Relief comes for US military family after Ansbach office drops tax query
STUTTGART, Germany— Tax collectors in the city of Ansbach this week dropped a demand that a military family turn over American income records for inspection, marking a reversal in a case that sparked concerns a contentious German tax collection scheme was expanding.
“I can’t even tell you what weight dropped off my shoulders when I read that letter,” said Sandra Johnson, the spouse of a Defense Department civilian based in Ansbach.
Earlier this month, Johnson received a questionnaire from the Ansbach finance office that caused alarm: officials wanted details about her family’s plans for staying in Germany, how long they intended to stay and for her to submit her husband’s U.S. tax records for examination. Such letters have been used in the German state Rheinland-Pfalz to open tax cases against U.S. military personnel and DOD civilians despite a NATO treaty that is intended to put military pay off limits.
The U.S. government has objected to attempts to impose German taxes on personnel with a military visa, calling such efforts a violation of the NATO Status of Forces Agreement. But despite that opposition, the U.S. has so far failed to stop German tax collectors, who in some cases have levied six-figure sum tax penalties against personnel, frozen bank accounts and confiscated property during collection disputes.
But on Tuesday, Johnson got good news in the mail: a short letter from the Ansbach office that said it was withdrawing its Oct. 5 request for U.S. tax information from the family and a joint assessment of their family income.
“The questionnaire letter dated October 5th, 2021 is therefore obsolete,” Tuesday’s letter stated.
It’s not clear how the Johnsons came to be targeted in the first place. Johnson, a German citizen who works as a contractor in Ansbach, filed her German taxes singly rather than jointly as allowed by German law. The U.S. military advises German spouses of personnel to file singly to avoid attracting the attention of local finance offices.
Still, Johnson somehow fell on the Ansbach office’s radar. Johnson said she was told by a finance official in Wiesbaden, where her taxes were first filed, that “for some unknown reason it transmitted as married jointly” when they were sent to Ansbach.

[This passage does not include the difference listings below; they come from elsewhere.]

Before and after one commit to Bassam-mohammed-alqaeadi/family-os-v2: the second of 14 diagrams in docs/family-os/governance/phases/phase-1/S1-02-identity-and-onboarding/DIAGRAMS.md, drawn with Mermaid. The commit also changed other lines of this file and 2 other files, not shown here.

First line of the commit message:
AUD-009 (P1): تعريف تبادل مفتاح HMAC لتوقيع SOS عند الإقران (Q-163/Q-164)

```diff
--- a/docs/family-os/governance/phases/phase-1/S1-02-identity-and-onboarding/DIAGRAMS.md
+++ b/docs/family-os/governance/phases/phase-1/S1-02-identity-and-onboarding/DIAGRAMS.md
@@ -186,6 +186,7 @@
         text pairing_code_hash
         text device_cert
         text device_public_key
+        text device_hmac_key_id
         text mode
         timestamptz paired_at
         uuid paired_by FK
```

In other parts of Germany, Americans have been less lucky than Johnson. Tax cases against U.S. personnel have popped up in the states of Hessen — home to U.S. Army Europe and Africa headquarters — and in Baden-Wuerttemberg, where U.S. European Command is based.

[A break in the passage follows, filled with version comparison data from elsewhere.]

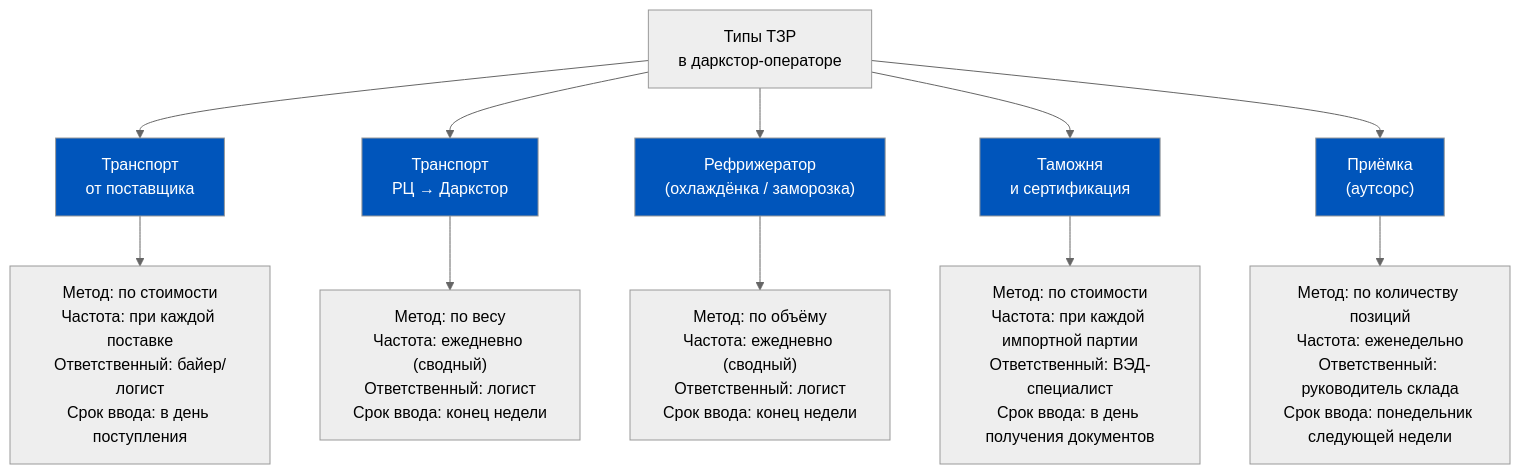
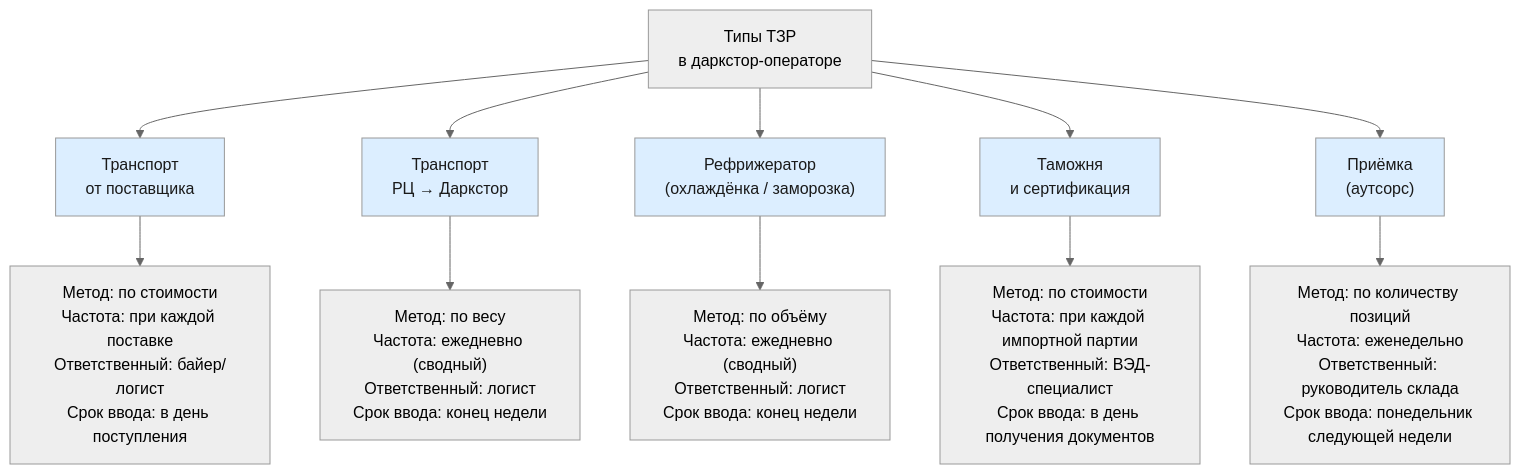
Before and after one commit to murad1986/1c-erp-quartz: the fifth of 6 diagrams in content/1c-erp/week_8/Неделя 8 - День 2 - Транспортно-заготовительные расходы.md, drawn with Mermaid (neutral theme). The commit also changed other lines of this file and 57 other files, not shown here.

First line of the commit message:
fix: Mermaid — пастельные цвета в источниках диаграмм (56 файлов)

````diff
--- a/content/1c-erp/week_8/Неделя 8 - День 2 - Транспортно-заготовительные расходы.md
+++ b/content/1c-erp/week_8/Неделя 8 - День 2 - Транспортно-заготовительные расходы.md
@@ -344,24 +344,24 @@
 ```mermaid
 flowchart TD
     A["Типы ТЗР<br/>в даркстор-операторе"] --> B["Транспорт<br/>от поставщика"]
     A --> C["Транспорт<br/>РЦ → Даркстор"]
     A --> D["Рефрижератор<br/>(охлаждёнка / заморозка)"]
     A --> E["Таможня<br/>и сертификация"]
     A --> F["Приёмка<br/>(аутсорс)"]
 
     B --> B1["Метод: по стоимости<br/>Частота: при каждой поставке<br/>Ответственный: байер/логист<br/>Срок ввода: в день поступления"]
 
     C --> C1["Метод: по весу<br/>Частота: ежедневно (сводный)<br/>Ответственный: логист<br/>Срок ввода: конец недели"]
 
     D --> D1["Метод: по объёму<br/>Частота: ежедневно (сводный)<br/>Ответственный: логист<br/>Срок ввода: конец недели"]
 
     E --> E1["Метод: по стоимости<br/>Частота: при каждой импортной партии<br/>Ответственный: ВЭД-специалист<br/>Срок ввода: в день получения документов"]
 
     F --> F1["Метод: по количеству позиций<br/>Частота: еженедельно<br/>Ответственный: руководитель склада<br/>Срок ввода: понедельник следующей недели"]
 
-    style B fill:#0055BB,color:#fff
-    style C fill:#0055BB,color:#fff
-    style D fill:#0055BB,color:#fff
-    style E fill:#0055BB,color:#fff
-    style F fill:#0055BB,color:#fff
+    style B fill:#dceeff,color:#1a1a1a
+    style C fill:#dceeff,color:#1a1a1a
+    style D fill:#dceeff,color:#1a1a1a
+    style E fill:#dceeff,color:#1a1a1a
+    style F fill:#dceeff,color:#1a1a1a
 ```
````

But most cases are concentrated around the greater Kaiserslautern area in Rheinland-Pfalz, where tens of thousands of U.S. personnel are based. In particular, tax collectors in the vicinity of Ramstein Air Base have been the most aggressive with about 400 tax cases against military-affiliated personnel as of last year.
German tax authorities have argued that U.S. personnel must be in Germany “solely” for their jobs to avoid being taxed. Factors such as marrying a German, owning property or extending tours have been viewed by finance offices as proof of ulterior motives for being in Germany, making Americans potentially taxable.

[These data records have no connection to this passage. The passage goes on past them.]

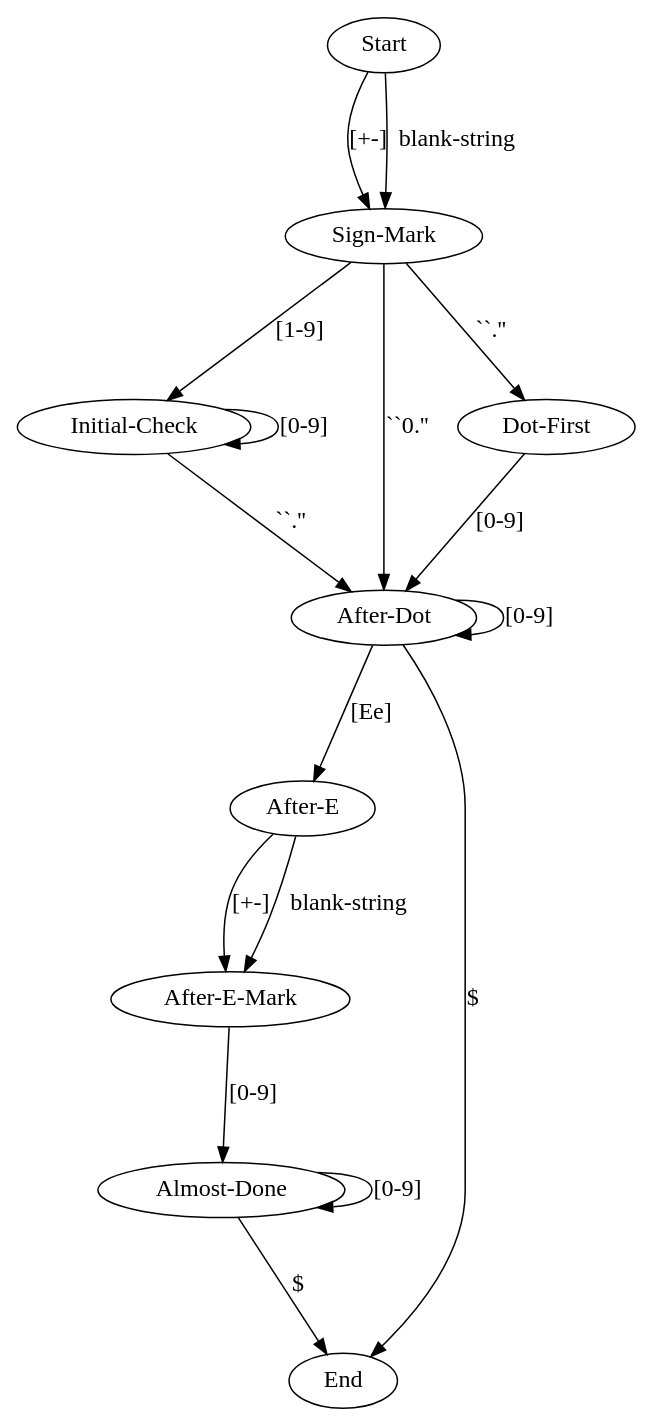
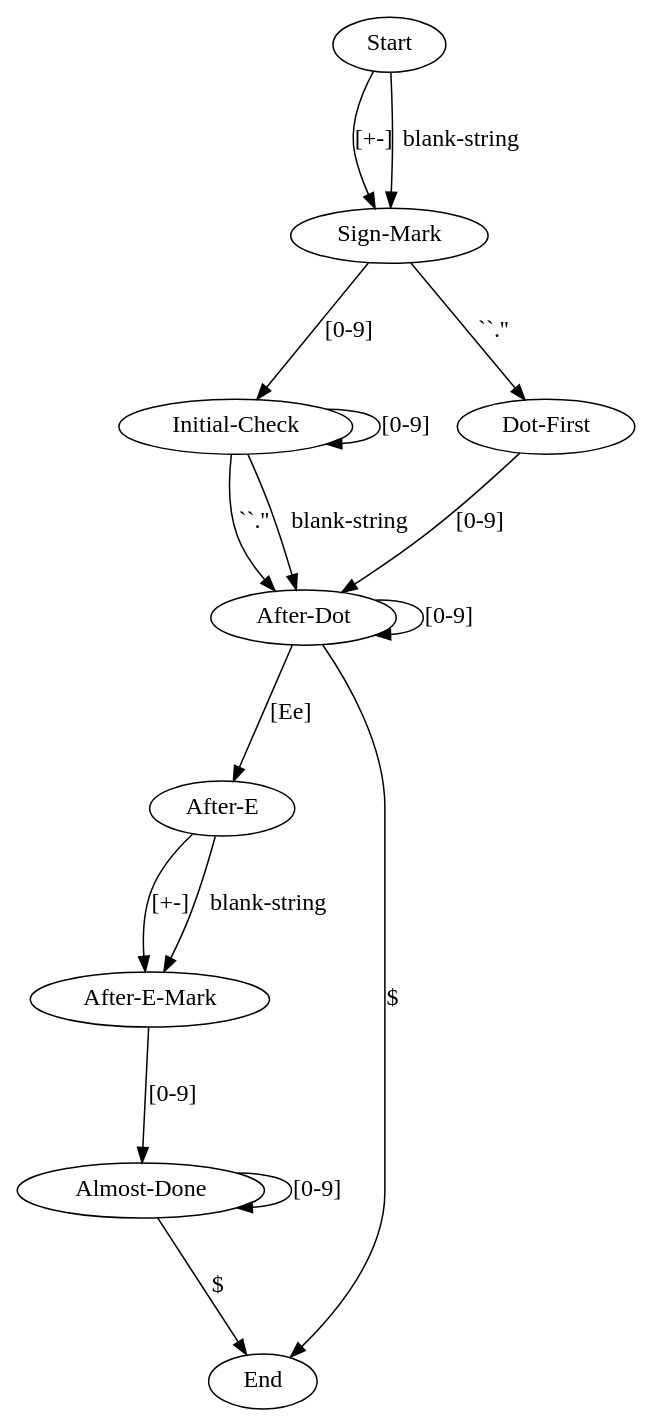
One commit to aoeuidht/homework changed the diagram in leetcode/065.valid_number.dot. Above: the diagram before and after it, drawn with Graphviz. The commit also changed 2 other files, not shown here.

```diff
--- a/leetcode/065.valid_number.dot
+++ b/leetcode/065.valid_number.dot
@@ -1,36 +1,36 @@
 digraph {
     graph [fontname = "Microsoft YaHei",fontsize=16 ranksep=1.0 splines=1 overlap=false size="16, 16" compound=true]
     edge [fontname = "Microsoft YaHei",fontsize=16]
     node [fontname = "Microsoft YaHei",fontsize=16 weight=2 rank=same width=1 rankdir=LR]
 
     p0[label="Start"]
     p2[label="Initial-Check"]
-    p3[label="After-Dot"]
     p4[label="Dot-First"]
     p5[label="After-E"]
     p6[label="After-E-Mark"]
     p7[label="Almost-Done"]
     p8[label="End"]
     p9[label="Sign-Mark"]
+    pa[label="After-Dot"]
 
 
     p0 -> p9[label="[+-]"]
     p0 -> p9[label="blank-string"]
-    p9 -> p3[label="``0.''"]    
 
     p9 -> p4[label="``.''"]
     
-    p9 -> p2[label="[1-9]"]
+    p9 -> p2[label="[0-9]"]
 
     p2 -> p2[label="[0-9]"]
-    p2 -> p3[label="``.''"]
-    p4 -> p3[label="[0-9]"]
-    p3 -> p3[label="[0-9]"]
-    p3 -> p8[label="$"]
-    p3 -> p5[label="[Ee]"]
+    p2 -> pa[label="``.''"]
+    p2 -> pa[label="blank-string"]    
+    p4 -> pa[label="[0-9]"]
+    pa -> pa[label="[0-9]"]
+    pa -> p8[label="$"]
+    pa -> p5[label="[Ee]"]
     p5 -> p6[label="[+-]"]    
     p5 -> p6[label="blank-string"]    
     p6 -> p7[label="[0-9]"]
     p7 -> p7[label="[0-9]"]    
     p7 -> p8[label="$"]    
 }
```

“While this issue continues to be worked by the Department of Defense and Department of State, U.S. Army Europe and Africa continues to advise our soldiers, civilian employees and families who are here under SOFA to seek legal advice immediately should they be contacted by a tax official,” Maj. Scott Kuhn, a U.S. Army Europe and Africa spokesman, said Wednesday.
For now, the state of Bavaria appears to one of the safer enclaves for U.S. personnel, where there have been few reports of tax difficulties.
Earlier this year, Vilseck mayor Hans-Martin Schertl told Stars and Stripes it was unheard of to try and collect taxes from troops and military civilians in his town, which is home to the Army’s 2nd Cavalry Regiment.
“It seems that this problem does not exist in our area,” he said.